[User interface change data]
____________

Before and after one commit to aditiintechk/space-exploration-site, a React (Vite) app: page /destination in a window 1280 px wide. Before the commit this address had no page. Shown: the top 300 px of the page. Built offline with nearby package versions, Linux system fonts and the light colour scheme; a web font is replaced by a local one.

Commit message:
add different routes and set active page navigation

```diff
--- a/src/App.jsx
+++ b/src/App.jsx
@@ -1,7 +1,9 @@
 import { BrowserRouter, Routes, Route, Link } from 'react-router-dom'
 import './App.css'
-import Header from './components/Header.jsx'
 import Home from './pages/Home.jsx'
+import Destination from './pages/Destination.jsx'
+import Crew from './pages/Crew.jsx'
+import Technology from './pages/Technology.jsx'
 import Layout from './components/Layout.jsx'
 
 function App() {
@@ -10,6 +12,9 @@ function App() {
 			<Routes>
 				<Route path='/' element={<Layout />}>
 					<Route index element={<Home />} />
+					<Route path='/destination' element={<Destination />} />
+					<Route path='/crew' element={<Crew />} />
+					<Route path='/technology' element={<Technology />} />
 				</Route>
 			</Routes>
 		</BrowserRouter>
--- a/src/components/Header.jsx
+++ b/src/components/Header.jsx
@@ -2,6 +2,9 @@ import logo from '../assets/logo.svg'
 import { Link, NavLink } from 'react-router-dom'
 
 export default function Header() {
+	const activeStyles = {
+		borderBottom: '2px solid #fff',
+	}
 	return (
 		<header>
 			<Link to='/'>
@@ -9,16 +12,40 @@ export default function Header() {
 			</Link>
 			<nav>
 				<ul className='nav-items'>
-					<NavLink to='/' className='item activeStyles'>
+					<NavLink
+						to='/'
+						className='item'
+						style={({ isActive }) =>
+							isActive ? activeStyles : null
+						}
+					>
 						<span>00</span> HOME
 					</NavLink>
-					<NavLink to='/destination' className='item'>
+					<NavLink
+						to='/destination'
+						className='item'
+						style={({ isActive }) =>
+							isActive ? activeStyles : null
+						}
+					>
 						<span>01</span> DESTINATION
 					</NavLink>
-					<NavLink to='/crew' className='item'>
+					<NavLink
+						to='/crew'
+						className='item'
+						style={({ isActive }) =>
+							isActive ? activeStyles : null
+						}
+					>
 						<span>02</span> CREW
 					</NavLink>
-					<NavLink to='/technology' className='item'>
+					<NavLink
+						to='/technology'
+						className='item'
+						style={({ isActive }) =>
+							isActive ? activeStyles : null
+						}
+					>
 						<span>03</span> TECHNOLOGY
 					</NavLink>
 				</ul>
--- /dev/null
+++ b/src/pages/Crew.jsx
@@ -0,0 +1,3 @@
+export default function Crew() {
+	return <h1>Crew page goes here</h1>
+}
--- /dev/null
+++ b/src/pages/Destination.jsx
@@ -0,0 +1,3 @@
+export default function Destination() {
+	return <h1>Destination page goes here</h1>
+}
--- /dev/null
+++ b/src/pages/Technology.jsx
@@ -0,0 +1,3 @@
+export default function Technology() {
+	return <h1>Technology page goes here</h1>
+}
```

____________

Exercise requirements =>
Where in the entries above does the word "default" appear? Copy each line that has it.

Worked solution =>
 export default function Header() {
@@ -9,16 +12,40 @@ export default function Header() {
+export default function Crew() {
+export default function Destination() {
+export default function Technology() {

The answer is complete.